Hacker had fought in the same unit as Raider and had a way with undermining complex systems. He'd keep the Quantum Stone safe, all right, but he'd want in on the spoils. Possibly a ride off-world.

Raider frowned as he considered his old comrade. Hacker's pants were cut above the knee, hairy calves protruding down to his boots.

"What's wrong with your clothes?"

"Living local, Raider," Hacker said. "You should try it."

The soldier looked like an overgrown infant, and Raider was about to tell him so when a waitress approached, cloth tied around her waist, sharpness to her gaze. She was human, and she seemed to know that they weren't like her, but she went along with the ruse. It helped that most off-worlders were anthropomorphic and looked human enough. Or could look human, if needed.

She put on a smile. "You want something?"

"No, thank you," Raider said.

Was it fear that compelled her cooperation, or was she getting a little extra on the side to keep relations friendly? Sedona was going to be the center of the galaxy once news of the wormholes spread.
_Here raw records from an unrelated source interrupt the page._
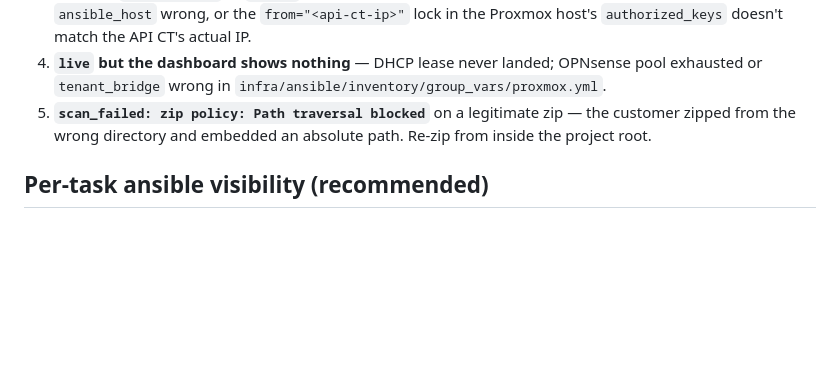
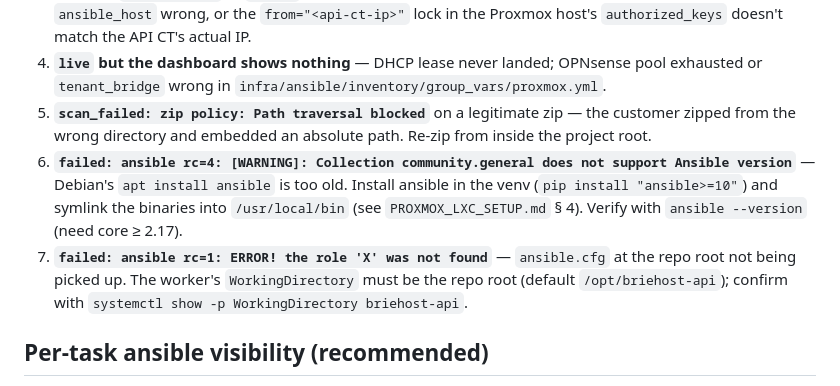
Before and after one commit to YliasR/briehost-api, a Markdown page: TROUBLESHOOTING.md, the part around the change. Rendered like a GitHub page; blank space fills up the shorter version.

```diff
--- a/TROUBLESHOOTING.md
+++ b/TROUBLESHOOTING.md
@@ -119,6 +119,8 @@ curl -sI "$SUPABASE_URL/rest/v1/sites?select=id&limit=1" \
 3. **Stuck at `provisioning` → `failed`** with "Could not resolve hostname" or SSH timeout — inventory `ansible_host` wrong, or the `from="<api-ct-ip>"` lock in the Proxmox host's `authorized_keys` doesn't match the API CT's actual IP.
 4. **`live` but the dashboard shows nothing** — DHCP lease never landed; OPNsense pool exhausted or `tenant_bridge` wrong in `infra/ansible/inventory/group_vars/proxmox.yml`.
 5. **`scan_failed: zip policy: Path traversal blocked`** on a legitimate zip — the customer zipped from the wrong directory and embedded an absolute path. Re-zip from inside the project root.
+6. **`failed: ansible rc=4: [WARNING]: Collection community.general does not support Ansible version`** — Debian's `apt install ansible` is too old. Install ansible in the venv (`pip install "ansible>=10"`) and symlink the binaries into `/usr/local/bin` (see `PROXMOX_LXC_SETUP.md` § 4). Verify with `ansible --version` (need core ≥ 2.17).
+7. **`failed: ansible rc=1: ERROR! the role 'X' was not found`** — `ansible.cfg` at the repo root not being picked up. The worker's `WorkingDirectory` must be the repo root (default `/opt/briehost-api`); confirm with `systemctl show -p WorkingDirectory briehost-api`.
 
 ## Per-task ansible visibility (recommended)
 
```
Also changed, not shown: PROXMOX_LXC_SETUP.md (+13 -2 lines).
Raider assessed Hacker again. Blending was one thing; looking unnecessarily conspicuous was another. He wasn't giving the stone to a clown who cut off his pants above the knee. They'd been soldiers once.

Hacker looked past him and gave an upward nod, covering the motion by lifting his beer. "Friends of yours?"
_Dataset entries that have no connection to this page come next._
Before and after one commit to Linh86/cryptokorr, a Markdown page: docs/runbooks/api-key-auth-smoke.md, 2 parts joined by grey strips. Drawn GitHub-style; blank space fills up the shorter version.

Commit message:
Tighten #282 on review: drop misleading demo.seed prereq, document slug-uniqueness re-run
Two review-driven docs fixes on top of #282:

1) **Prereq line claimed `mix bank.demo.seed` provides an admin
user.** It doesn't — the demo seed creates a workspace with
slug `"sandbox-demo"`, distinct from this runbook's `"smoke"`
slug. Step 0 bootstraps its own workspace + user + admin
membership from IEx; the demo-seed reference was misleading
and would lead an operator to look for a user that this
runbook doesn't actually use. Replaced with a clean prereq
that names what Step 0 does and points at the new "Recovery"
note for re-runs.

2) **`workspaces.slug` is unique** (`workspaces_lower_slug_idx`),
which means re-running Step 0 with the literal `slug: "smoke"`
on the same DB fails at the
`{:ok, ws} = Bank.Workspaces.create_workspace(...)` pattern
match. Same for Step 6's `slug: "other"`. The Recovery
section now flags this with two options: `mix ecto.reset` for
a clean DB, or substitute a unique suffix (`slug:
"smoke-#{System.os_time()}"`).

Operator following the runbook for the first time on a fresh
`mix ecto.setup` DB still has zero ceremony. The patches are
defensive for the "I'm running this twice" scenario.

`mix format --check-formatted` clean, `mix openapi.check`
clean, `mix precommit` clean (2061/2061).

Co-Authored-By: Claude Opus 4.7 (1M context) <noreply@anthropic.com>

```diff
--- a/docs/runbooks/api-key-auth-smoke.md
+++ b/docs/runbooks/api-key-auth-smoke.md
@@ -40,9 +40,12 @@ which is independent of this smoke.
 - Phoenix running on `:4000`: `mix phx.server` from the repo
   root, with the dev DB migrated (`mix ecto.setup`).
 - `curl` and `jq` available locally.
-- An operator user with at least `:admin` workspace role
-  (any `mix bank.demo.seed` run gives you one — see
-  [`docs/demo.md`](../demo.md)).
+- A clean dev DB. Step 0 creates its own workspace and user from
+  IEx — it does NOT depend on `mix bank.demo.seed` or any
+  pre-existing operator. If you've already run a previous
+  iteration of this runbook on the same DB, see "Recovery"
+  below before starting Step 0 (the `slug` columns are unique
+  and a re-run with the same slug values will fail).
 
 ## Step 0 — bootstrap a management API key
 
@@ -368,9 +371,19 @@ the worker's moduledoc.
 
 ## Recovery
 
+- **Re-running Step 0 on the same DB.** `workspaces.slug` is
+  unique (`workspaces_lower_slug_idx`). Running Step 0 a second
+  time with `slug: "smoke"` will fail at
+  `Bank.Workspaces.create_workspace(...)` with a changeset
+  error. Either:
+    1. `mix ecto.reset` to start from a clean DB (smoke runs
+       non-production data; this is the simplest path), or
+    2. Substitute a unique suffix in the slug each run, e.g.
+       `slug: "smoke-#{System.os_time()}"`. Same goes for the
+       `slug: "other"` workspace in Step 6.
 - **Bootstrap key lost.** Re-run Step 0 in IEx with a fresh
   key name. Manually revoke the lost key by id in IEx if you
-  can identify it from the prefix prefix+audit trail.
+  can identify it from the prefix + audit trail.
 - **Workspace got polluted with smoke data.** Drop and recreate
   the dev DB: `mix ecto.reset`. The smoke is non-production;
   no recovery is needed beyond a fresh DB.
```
The sentinels, catching up. Not much time left.

"Best friends," Raider said and meant it as they had given him the opportunity to steal the stone in the first place. He was off again, searching the stream of people for a better prospect.

A trio of girls passed him—too young. A family unit with children in tow—no kids would be involved. An old man with a bag of—even paces away, Raider could scent its sweet and dark bouquet—fudge. The groups streamed past as he pressed forward. He had to make a decision, and now.

Ah, yes.

She would do. She stood just outside a human souvenir shop that doubled as a mate-finding service for off-worlders. Mates were hard to come by elsewhere since the Consortium regulated pairings. Not so on the fringe.

The young woman was definitely prime with her dark hair, warm skin, and curvy figure. She stood blocking foot traffic as she spoke to another woman with an off-worlder twist to her hair, who had just handed his target a card with the Cyclone insignia. This was too perfect, but then, Earth was nothing if not generous. The extravagant beauty of the woman probably hadn't even been genetically programmed.

And she was looking for a mate? Some space baron was going to get very lucky.

The human woman examined the card. "What kind of a party?"

Melodic voice, clear and strong. Made his blood hot. Something sparked inside him.

Raider had heard about the parties the leader of the Cyclone vessel threw for potential investors who were interested in a variety of business ventures. Humans were a big draw. No wonder, if she was an example.

Anyway, it was convenient that he would know where she'd be that night. He'd be there, too—albeit in a holding cell.

Since she was standing in the middle of the sidewalk—the tide of people breaking into two streams around her—he opted to bump directly into her.

"Sorry," she said, looking startled.

In a smooth motion, he dropped the Quantum Stone into her bag. He simultaneously took a deep breath—wouldn't mistake her scent—and then kept walking.

He could also smell the sentinels before they caught up; they pushed the woman's sweet scent right out of his head. This part would be tedious, but well worth it when he was clear of this world with the means to start a life—finally!—elsewhere.

A blaster barrel touched his spine as they directed him out of the flow of humanity and into a dark doorway. Another flash of heat and crackle sent a needling buzz to his brain. Fools. A hit at close range would've destroyed almost anyone else's mind, leaving lifelong confusion and pain behind. The Consortium had a termination policy in effect for engineered soldiers who fought against them for the Pact, but at least they executed them cleanly.

But out here on the edge of the deep black, there was no authority. The lawless state was both a risk and a tremendous opportunity. It meant that by wit, muscle, and ruthlessness, a future could be won. By anyone. By him.